Taine Rupena Tata Bryn Edwards appeared yesterday in the High Court at Invercargill for the first day of his trial. He pleaded not guilty to charges that included manslaughter by inciting and encouraging the driver to operate a vehicle recklessly, thereby causing the death of Mrs Bagley.
He also denied three counts of inciting and encouraging the driver to operate a vehicle recklessly, thereby causing injury, one alternative charge of dangerous driving causing death and three alternative charges of dangerous driving causing injury.
On December 7, 2018, Mrs Bagley died when the car she was in with her husband, Leonard, and their two children, Eva and Flynn, was T-boned by a car driven by Dejay Rawiri Kane. He was convicted last year after driving at an estimated 124kmh and with a blood-alcohol level three times above the limit.

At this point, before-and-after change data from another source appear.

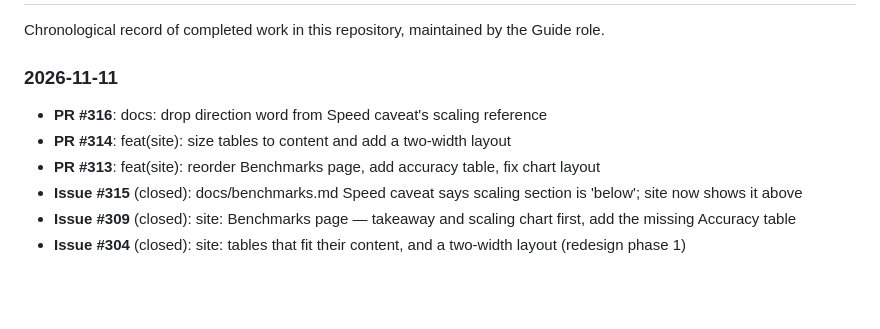
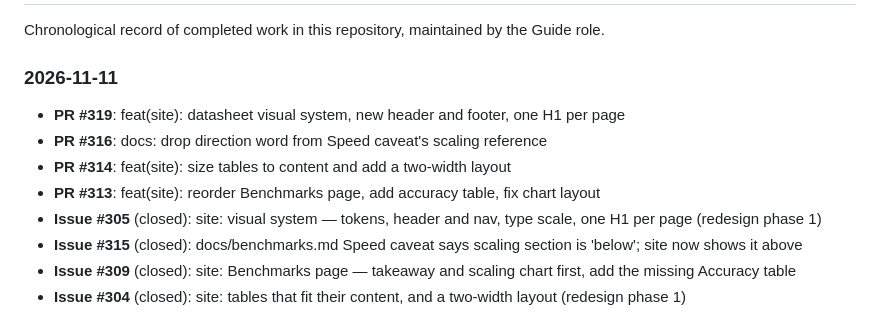
Before and after one commit to 2AMLogic/fasterhenry, a Markdown page: WORK_LOG.md, the part around the change. Rendered like a GitHub page; blank space fills up the shorter version.

Commit message:
docs: update WORK_LOG
Automated document maintenance by Guide triage agent.

Co-Authored-By: Claude Sonnet 5.5 <noreply@anthropic.com>

```diff
--- a/WORK_LOG.md
+++ b/WORK_LOG.md
@@ -6,9 +6,11 @@ Chronological record of completed work in this repository, maintained by the Gui
 
 ### 2026-11-11
 
+- **PR #319**: feat(site): datasheet visual system, new header and footer, one H1 per page
 - **PR #316**: docs: drop direction word from Speed caveat's scaling reference
 - **PR #314**: feat(site): size tables to content and add a two-width layout
 - **PR #313**: feat(site): reorder Benchmarks page, add accuracy table, fix chart layout
+- **Issue #305** (closed): site: visual system — tokens, header and nav, type scale, one H1 per page (redesign phase 1)
 - **Issue #315** (closed): docs/benchmarks.md Speed caveat says scaling section is 'below'; site now shows it above
 - **Issue #309** (closed): site: Benchmarks page — takeaway and scaling chart first, add the missing Accuracy table
 - **Issue #304** (closed): site: tables that fit their content, and a two-width layout (redesign phase 1)
```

The crash happened at the intersection of Newcastle and Clifton Sts.
Prosecutor Mary-Jane Thomas said in her opening address the Crown’s case was "a case of inference."
The Crown would need to prove manslaughter was committed by the driver and Edwards incited and encouraged him "on committing the crime by words or conduct or both".
The Crown also had to prove Edwards knew and intended to assist the driver to commit the offending.
When Edwards was interviewed by police, he allegedly said he did not think Kane had been drinking and the car was travelling about 55kmh.
“That was a lie," Ms Thomas said.
Defence counsel Fiona Guy Kidd made a brief opening address and said the trial would not be about “what caused” the crash. The jury should focus on whether Edwards intentionally encouraged Kane to drive recklessly.
Her client did not do or have any knowledge of that, she said.
The jury heard evidence from nine witnesses yesterday.
Among them was Matthew Clifford, who saw the car speeding and followed it until the Northern Tavern Bottle Shop.
There, he saw the person he believed to be the driver of the car go into the store to buy alcohol. He called police and took a picture of the vehicle.
Another witness, Wade Devine, said he had a "bad feeling" when he saw the green Subaru speeding that night.
The trial continues today.